Van Gogh has been my favourite artist for years and I’ve seen his work in New York and Paris so was really looking forward to this one. On the way there we heard from a friend of Dayna’s whom Dayna had met back in Australia about seven years ago. Turns out she works at the Van Gogh museum and the lines outside were as big as the ones we had just left behind at Anne Frank house. Lucky for us, she was on the inside and organised entry for us that let us skip the huge lines and join the crowds on the inside.
The museum didn’t disappoint either. Although my favourite Van Gogh pieces weren’t there (they’re off at other fancy musuems like the Louvre and MoMA), there were plenty of good ones for us to enjoy. Learning more about Van Gogh’s training and history was also great. Its’ amazing how much he crammed in to such a short time (he took up painting very late in life) and also how little recognition he got in his time. If he only knew how admired he would be maybe he wouldn’t have shot himself at 37 (although I don’t understand how he shot himself yet nobody ever found the gun!).
After leaving the Van Gogh museum we wandered along the canals further and detoured off for lunch and Gelato in the sun near the Heineken Experience, our next stop.

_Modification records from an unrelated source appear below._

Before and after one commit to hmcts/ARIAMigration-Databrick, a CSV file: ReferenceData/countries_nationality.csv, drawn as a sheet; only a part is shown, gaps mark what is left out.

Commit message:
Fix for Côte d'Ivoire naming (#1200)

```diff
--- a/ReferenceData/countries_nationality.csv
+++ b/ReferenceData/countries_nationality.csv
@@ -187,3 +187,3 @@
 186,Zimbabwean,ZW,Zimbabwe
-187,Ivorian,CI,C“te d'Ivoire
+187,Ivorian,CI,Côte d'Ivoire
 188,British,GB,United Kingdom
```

The Heineken Experience is the original Heineken brewery converted in to a museum with loads of fun little videos and games throughout. Once you make it through the museum you also get to taste the product so it is my kind of place. We opted to skip a video in return for an extra few glasses of beer at the end of the tour so we ended up spending a while relaxing and people watching in the bar later.
As a bonus, we also got a free canal ride that would take us over to the Heineken store in a nearby part of the city. Taking a boat ride on the canal was on our list of things to do so that worked out perfectly. Seeing a city from the water is always great so we enjoyed our little ride. We also got to enjoy more free Heineken games at the store (and pick up our “free gift” which was just a branded glass).

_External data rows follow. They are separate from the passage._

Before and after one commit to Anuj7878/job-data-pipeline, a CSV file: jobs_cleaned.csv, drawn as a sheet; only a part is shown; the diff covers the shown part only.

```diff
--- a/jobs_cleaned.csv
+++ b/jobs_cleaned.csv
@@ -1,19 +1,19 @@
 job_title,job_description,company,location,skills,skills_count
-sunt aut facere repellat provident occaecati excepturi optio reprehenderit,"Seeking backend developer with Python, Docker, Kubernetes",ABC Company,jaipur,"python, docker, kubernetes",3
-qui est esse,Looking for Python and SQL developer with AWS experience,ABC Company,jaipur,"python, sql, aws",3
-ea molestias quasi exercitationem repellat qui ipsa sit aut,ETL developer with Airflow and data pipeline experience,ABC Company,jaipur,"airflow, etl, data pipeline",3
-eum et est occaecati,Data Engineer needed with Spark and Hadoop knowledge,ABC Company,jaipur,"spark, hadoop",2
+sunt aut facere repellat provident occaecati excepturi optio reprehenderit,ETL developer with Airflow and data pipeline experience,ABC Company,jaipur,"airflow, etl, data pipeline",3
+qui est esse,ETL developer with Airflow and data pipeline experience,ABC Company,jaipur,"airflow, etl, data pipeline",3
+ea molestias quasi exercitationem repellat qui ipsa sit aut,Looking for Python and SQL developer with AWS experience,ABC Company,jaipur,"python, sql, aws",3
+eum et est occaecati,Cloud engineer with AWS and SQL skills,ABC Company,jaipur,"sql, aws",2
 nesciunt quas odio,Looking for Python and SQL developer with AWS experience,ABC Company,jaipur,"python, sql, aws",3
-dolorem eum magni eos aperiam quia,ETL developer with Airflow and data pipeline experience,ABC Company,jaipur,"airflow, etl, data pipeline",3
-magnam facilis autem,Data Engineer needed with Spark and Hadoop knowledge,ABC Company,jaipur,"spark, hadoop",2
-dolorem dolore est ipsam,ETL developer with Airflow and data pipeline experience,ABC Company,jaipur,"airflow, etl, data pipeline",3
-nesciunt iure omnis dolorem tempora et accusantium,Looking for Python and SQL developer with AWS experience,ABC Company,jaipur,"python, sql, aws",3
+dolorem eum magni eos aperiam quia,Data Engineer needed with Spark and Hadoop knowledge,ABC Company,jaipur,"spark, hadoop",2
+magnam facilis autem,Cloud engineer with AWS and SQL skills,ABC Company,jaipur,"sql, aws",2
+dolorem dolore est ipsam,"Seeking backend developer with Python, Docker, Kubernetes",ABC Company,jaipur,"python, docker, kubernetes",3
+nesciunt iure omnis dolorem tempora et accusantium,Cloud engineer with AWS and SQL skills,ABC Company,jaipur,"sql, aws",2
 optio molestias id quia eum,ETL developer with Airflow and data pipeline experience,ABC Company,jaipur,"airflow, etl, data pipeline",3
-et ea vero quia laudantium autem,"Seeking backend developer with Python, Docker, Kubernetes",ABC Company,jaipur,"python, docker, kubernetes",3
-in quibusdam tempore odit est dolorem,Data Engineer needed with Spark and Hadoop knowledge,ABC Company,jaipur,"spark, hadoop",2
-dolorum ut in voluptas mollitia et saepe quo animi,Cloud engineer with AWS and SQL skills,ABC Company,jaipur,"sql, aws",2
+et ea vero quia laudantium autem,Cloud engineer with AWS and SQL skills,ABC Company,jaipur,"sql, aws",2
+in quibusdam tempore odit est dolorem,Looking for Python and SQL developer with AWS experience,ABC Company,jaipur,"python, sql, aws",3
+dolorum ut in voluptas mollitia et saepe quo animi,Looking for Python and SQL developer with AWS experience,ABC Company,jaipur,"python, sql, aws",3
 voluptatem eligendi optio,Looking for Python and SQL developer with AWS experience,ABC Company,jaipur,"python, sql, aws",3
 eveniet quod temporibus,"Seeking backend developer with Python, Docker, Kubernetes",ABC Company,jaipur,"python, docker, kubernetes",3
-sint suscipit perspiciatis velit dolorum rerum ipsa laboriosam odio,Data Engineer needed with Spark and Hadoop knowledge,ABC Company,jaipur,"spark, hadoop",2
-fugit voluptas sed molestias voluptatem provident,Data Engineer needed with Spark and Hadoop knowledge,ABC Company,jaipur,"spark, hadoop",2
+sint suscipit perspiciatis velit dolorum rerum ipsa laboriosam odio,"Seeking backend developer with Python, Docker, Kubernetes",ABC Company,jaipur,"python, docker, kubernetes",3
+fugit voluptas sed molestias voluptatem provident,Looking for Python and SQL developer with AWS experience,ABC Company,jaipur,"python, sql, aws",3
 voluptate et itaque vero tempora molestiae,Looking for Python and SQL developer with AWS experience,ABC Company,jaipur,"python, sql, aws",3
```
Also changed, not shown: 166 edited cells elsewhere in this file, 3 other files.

At this stage of the day, we felt brave enough to venture over in to the seedy heart of Amsterdam – the Red Light district. It seems like there are three crowds of people that visit Amsterdam: one lot there for the coffee shops (not for the caffeine!), one lot there to partake in the Red Light District and us, the travellers just there to see the city. The Red Light district brings all those crowds together though as we were about to find out.
We were surprised to find young children walking along gawking with their parents as a “worker” offered their services from behind a glass door. Not sure if I would do the same with children but each to their own. Anything to broaden their minds I guess.
After making it past all the sex museums, sex shows and sex tourists, we were oddly pretty hungry so started looking for somewhere to eat. The problem with that is that a good chunk of the surrounding area was made up of only two types of place: coffee shops (that are billowing out smoke and offer all types of Marijuana), and shops that cater to the impaired customers of the coffee shops (so a lot of takeaway waffle places). The coffee shops are everywhere and after a few minutes we got used to the pungent smell.
We had to walk for quite some way before we could breathe clear air and hope to find somewhere good to eat. Falling back on the Tripadvisor city app as we usually do, we found a great Thai place for dinner (after finding a great Indian place the night before). No waffles in site although we may or may not have gone and got a bunch of waffle biscuits after dinner.
And so ended our 4 day, 3 country Easter weekend. I thought we would finish the weekend shattered and needing a break but we both just felt like keeping going and moving on to another country. One day maybe.